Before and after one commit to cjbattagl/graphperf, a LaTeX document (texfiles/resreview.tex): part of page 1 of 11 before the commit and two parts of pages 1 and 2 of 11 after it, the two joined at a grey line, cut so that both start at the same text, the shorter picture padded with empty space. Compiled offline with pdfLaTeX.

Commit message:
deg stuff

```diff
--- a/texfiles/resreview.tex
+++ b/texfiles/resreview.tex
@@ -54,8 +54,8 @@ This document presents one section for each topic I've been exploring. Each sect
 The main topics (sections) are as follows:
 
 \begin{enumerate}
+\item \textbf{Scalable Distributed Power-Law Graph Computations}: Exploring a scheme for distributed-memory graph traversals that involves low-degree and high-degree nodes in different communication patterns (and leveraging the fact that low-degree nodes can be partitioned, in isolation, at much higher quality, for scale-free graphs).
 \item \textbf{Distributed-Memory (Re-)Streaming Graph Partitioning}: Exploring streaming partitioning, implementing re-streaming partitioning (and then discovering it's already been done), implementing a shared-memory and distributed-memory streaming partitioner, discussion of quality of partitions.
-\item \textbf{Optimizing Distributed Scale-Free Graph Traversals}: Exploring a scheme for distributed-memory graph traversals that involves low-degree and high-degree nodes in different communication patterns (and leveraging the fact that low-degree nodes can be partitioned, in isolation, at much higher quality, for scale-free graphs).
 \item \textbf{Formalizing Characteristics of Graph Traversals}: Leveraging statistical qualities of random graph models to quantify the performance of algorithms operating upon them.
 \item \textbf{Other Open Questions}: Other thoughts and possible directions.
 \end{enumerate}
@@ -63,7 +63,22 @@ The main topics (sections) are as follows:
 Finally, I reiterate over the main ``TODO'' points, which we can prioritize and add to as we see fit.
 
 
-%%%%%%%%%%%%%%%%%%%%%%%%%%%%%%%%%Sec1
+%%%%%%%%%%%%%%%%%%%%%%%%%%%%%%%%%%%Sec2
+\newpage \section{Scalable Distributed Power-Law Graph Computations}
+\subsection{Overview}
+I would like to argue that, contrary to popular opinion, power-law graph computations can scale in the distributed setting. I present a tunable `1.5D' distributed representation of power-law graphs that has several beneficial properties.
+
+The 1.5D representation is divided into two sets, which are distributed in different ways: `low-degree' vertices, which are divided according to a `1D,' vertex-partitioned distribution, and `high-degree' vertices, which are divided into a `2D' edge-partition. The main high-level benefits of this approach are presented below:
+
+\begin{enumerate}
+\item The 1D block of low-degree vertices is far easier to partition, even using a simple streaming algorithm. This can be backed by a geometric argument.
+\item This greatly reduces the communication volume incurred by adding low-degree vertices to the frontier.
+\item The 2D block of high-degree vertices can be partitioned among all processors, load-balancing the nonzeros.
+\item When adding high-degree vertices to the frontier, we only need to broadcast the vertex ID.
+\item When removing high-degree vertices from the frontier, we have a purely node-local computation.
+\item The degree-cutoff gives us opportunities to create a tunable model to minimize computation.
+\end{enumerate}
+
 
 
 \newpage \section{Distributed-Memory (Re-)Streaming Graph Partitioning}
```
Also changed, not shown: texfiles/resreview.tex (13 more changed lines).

# YOUR GOAL:
Word for word, restate the entries that appear above.

# EXERCISE ANSWER:
Before and after one commit to cjbattagl/graphperf, a LaTeX document (texfiles/resreview.tex): part of page 1 of 11 before the commit and two parts of pages 1 and 2 of 11 after it, the two joined at a grey line, cut so that both start at the same text, the shorter picture padded with empty space. Compiled offline with pdfLaTeX.

Commit message:
deg stuff

```diff
--- a/texfiles/resreview.tex
+++ b/texfiles/resreview.tex
@@ -54,8 +54,8 @@ This document presents one section for each topic I've been exploring. Each sect
 The main topics (sections) are as follows:
 
 \begin{enumerate}
+\item \textbf{Scalable Distributed Power-Law Graph Computations}: Exploring a scheme for distributed-memory graph traversals that involves low-degree and high-degree nodes in different communication patterns (and leveraging the fact that low-degree nodes can be partitioned, in isolation, at much higher quality, for scale-free graphs).
 \item \textbf{Distributed-Memory (Re-)Streaming Graph Partitioning}: Exploring streaming partitioning, implementing re-streaming partitioning (and then discovering it's already been done), implementing a shared-memory and distributed-memory streaming partitioner, discussion of quality of partitions.
-\item \textbf{Optimizing Distributed Scale-Free Graph Traversals}: Exploring a scheme for distributed-memory graph traversals that involves low-degree and high-degree nodes in different communication patterns (and leveraging the fact that low-degree nodes can be partitioned, in isolation, at much higher quality, for scale-free graphs).
 \item \textbf{Formalizing Characteristics of Graph Traversals}: Leveraging statistical qualities of random graph models to quantify the performance of algorithms operating upon them.
 \item \textbf{Other Open Questions}: Other thoughts and possible directions.
 \end{enumerate}
@@ -63,7 +63,22 @@ The main topics (sections) are as follows:
 Finally, I reiterate over the main ``TODO'' points, which we can prioritize and add to as we see fit.
 
 
-%%%%%%%%%%%%%%%%%%%%%%%%%%%%%%%%%Sec1
+%%%%%%%%%%%%%%%%%%%%%%%%%%%%%%%%%%%Sec2
+\newpage \section{Scalable Distributed Power-Law Graph Computations}
+\subsection{Overview}
+I would like to argue that, contrary to popular opinion, power-law graph computations can scale in the distributed setting. I present a tunable `1.5D' distributed representation of power-law graphs that has several beneficial properties.
+
+The 1.5D representation is divided into two sets, which are distributed in different ways: `low-degree' vertices, which are divided according to a `1D,' vertex-partitioned distribution, and `high-degree' vertices, which are divided into a `2D' edge-partition. The main high-level benefits of this approach are presented below:
+
+\begin{enumerate}
+\item The 1D block of low-degree vertices is far easier to partition, even using a simple streaming algorithm. This can be backed by a geometric argument.
+\item This greatly reduces the communication volume incurred by adding low-degree vertices to the frontier.
+\item The 2D block of high-degree vertices can be partitioned among all processors, load-balancing the nonzeros.
+\item When adding high-degree vertices to the frontier, we only need to broadcast the vertex ID.
+\item When removing high-degree vertices from the frontier, we have a purely node-local computation.
+\item The degree-cutoff gives us opportunities to create a tunable model to minimize computation.
+\end{enumerate}
+
 
 
 \newpage \section{Distributed-Memory (Re-)Streaming Graph Partitioning}
```
Also changed, not shown: texfiles/resreview.tex (13 more changed lines).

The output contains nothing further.